- [Task details] Exact copy required. Repeat the records, but keep the pictures out.

- [Data provided]
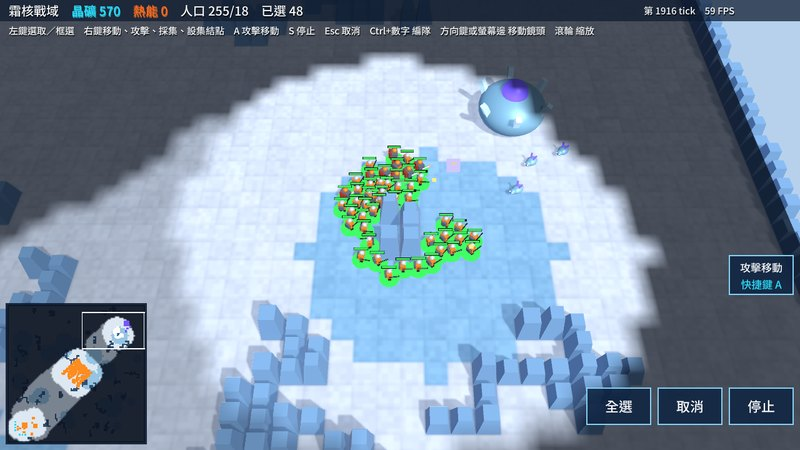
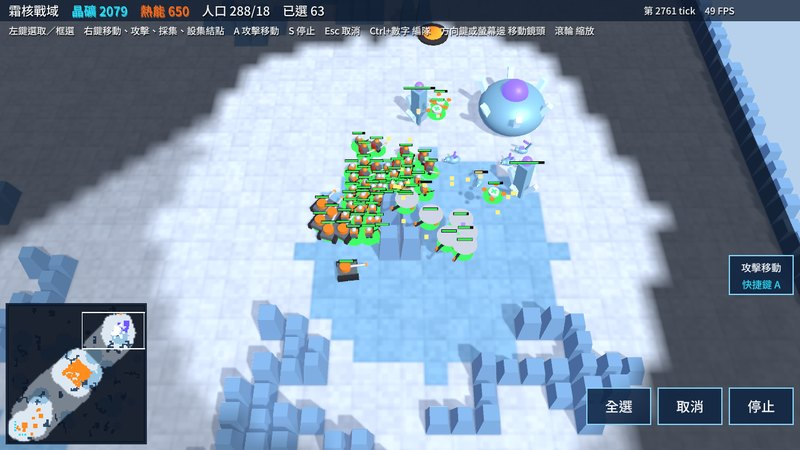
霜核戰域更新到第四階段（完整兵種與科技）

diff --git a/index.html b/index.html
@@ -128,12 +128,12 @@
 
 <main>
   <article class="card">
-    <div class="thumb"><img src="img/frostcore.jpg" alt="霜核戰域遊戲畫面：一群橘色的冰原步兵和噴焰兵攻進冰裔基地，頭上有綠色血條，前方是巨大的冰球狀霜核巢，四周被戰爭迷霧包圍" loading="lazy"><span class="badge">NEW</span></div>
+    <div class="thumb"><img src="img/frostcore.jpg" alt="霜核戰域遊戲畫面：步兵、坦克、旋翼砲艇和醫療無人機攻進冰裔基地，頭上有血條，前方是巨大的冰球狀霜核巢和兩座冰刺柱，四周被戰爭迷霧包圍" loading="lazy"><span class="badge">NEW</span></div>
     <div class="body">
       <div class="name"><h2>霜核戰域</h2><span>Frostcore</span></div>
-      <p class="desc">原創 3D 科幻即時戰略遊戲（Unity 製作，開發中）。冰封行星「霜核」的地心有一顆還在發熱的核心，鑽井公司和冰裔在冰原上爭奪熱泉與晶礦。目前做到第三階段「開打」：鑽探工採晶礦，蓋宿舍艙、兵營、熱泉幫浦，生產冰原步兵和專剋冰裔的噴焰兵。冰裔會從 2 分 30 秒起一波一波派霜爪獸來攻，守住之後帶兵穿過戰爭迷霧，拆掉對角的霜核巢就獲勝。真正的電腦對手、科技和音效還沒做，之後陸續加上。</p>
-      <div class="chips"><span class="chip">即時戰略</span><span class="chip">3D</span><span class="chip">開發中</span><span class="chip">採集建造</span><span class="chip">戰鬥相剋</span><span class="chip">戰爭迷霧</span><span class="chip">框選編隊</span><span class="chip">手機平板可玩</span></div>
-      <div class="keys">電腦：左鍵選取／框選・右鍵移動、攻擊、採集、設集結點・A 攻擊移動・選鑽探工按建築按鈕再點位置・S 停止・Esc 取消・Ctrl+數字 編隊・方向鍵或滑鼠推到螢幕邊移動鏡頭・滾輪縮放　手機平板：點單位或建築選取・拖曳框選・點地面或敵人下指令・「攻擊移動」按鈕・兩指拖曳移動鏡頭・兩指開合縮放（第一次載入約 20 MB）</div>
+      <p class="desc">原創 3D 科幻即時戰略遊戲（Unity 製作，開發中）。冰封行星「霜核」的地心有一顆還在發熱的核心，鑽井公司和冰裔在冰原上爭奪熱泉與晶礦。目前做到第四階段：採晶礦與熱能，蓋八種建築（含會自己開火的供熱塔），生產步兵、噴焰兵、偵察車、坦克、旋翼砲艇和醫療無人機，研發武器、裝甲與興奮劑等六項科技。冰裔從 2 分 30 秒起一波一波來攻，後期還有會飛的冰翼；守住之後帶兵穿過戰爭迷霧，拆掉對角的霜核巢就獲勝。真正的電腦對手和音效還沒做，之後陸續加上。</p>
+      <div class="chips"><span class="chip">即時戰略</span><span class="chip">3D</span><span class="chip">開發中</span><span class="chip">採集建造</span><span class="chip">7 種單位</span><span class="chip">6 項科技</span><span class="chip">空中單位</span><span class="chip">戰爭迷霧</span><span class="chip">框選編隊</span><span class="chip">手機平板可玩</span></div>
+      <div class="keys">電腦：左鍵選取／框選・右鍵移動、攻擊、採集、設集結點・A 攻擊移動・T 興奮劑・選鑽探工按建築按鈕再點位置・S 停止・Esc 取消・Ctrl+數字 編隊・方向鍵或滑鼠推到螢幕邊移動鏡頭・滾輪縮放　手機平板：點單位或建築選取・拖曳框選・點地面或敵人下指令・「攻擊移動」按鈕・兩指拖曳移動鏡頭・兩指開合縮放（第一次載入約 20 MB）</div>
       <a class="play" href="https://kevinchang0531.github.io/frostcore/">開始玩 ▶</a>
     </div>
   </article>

- [Answer to this problem]
霜核戰域更新到第四階段（完整兵種與科技）

diff --git a/index.html b/index.html
@@ -128,12 +128,12 @@
 
 <main>
   <article class="card">
-    <div class="thumb"><img src="img/frostcore.jpg" alt="霜核戰域遊戲畫面：一群橘色的冰原步兵和噴焰兵攻進冰裔基地，頭上有綠色血條，前方是巨大的冰球狀霜核巢，四周被戰爭迷霧包圍" loading="lazy"><span class="badge">NEW</span></div>
+    <div class="thumb"><img src="img/frostcore.jpg" alt="霜核戰域遊戲畫面：步兵、坦克、旋翼砲艇和醫療無人機攻進冰裔基地，頭上有血條，前方是巨大的冰球狀霜核巢和兩座冰刺柱，四周被戰爭迷霧包圍" loading="lazy"><span class="badge">NEW</span></div>
     <div class="body">
       <div class="name"><h2>霜核戰域</h2><span>Frostcore</span></div>
-      <p class="desc">原創 3D 科幻即時戰略遊戲（Unity 製作，開發中）。冰封行星「霜核」的地心有一顆還在發熱的核心，鑽井公司和冰裔在冰原上爭奪熱泉與晶礦。目前做到第三階段「開打」：鑽探工採晶礦，蓋宿舍艙、兵營、熱泉幫浦，生產冰原步兵和專剋冰裔的噴焰兵。冰裔會從 2 分 30 秒起一波一波派霜爪獸來攻，守住之後帶兵穿過戰爭迷霧，拆掉對角的霜核巢就獲勝。真正的電腦對手、科技和音效還沒做，之後陸續加上。</p>
-      <div class="chips"><span class="chip">即時戰略</span><span class="chip">3D</span><span class="chip">開發中</span><span class="chip">採集建造</span><span class="chip">戰鬥相剋</span><span class="chip">戰爭迷霧</span><span class="chip">框選編隊</span><span class="chip">手機平板可玩</span></div>
-      <div class="keys">電腦：左鍵選取／框選・右鍵移動、攻擊、採集、設集結點・A 攻擊移動・選鑽探工按建築按鈕再點位置・S 停止・Esc 取消・Ctrl+數字 編隊・方向鍵或滑鼠推到螢幕邊移動鏡頭・滾輪縮放　手機平板：點單位或建築選取・拖曳框選・點地面或敵人下指令・「攻擊移動」按鈕・兩指拖曳移動鏡頭・兩指開合縮放（第一次載入約 20 MB）</div>
+      <p class="desc">原創 3D 科幻即時戰略遊戲（Unity 製作，開發中）。冰封行星「霜核」的地心有一顆還在發熱的核心，鑽井公司和冰裔在冰原上爭奪熱泉與晶礦。目前做到第四階段：採晶礦與熱能，蓋八種建築（含會自己開火的供熱塔），生產步兵、噴焰兵、偵察車、坦克、旋翼砲艇和醫療無人機，研發武器、裝甲與興奮劑等六項科技。冰裔從 2 分 30 秒起一波一波來攻，後期還有會飛的冰翼；守住之後帶兵穿過戰爭迷霧，拆掉對角的霜核巢就獲勝。真正的電腦對手和音效還沒做，之後陸續加上。</p>
+      <div class="chips"><span class="chip">即時戰略</span><span class="chip">3D</span><span class="chip">開發中</span><span class="chip">採集建造</span><span class="chip">7 種單位</span><span class="chip">6 項科技</span><span class="chip">空中單位</span><span class="chip">戰爭迷霧</span><span class="chip">框選編隊</span><span class="chip">手機平板可玩</span></div>
+      <div class="keys">電腦：左鍵選取／框選・右鍵移動、攻擊、採集、設集結點・A 攻擊移動・T 興奮劑・選鑽探工按建築按鈕再點位置・S 停止・Esc 取消・Ctrl+數字 編隊・方向鍵或滑鼠推到螢幕邊移動鏡頭・滾輪縮放　手機平板：點單位或建築選取・拖曳框選・點地面或敵人下指令・「攻擊移動」按鈕・兩指拖曳移動鏡頭・兩指開合縮放（第一次載入約 20 MB）</div>
       <a class="play" href="https://kevinchang0531.github.io/frostcore/">開始玩 ▶</a>
     </div>
   </article>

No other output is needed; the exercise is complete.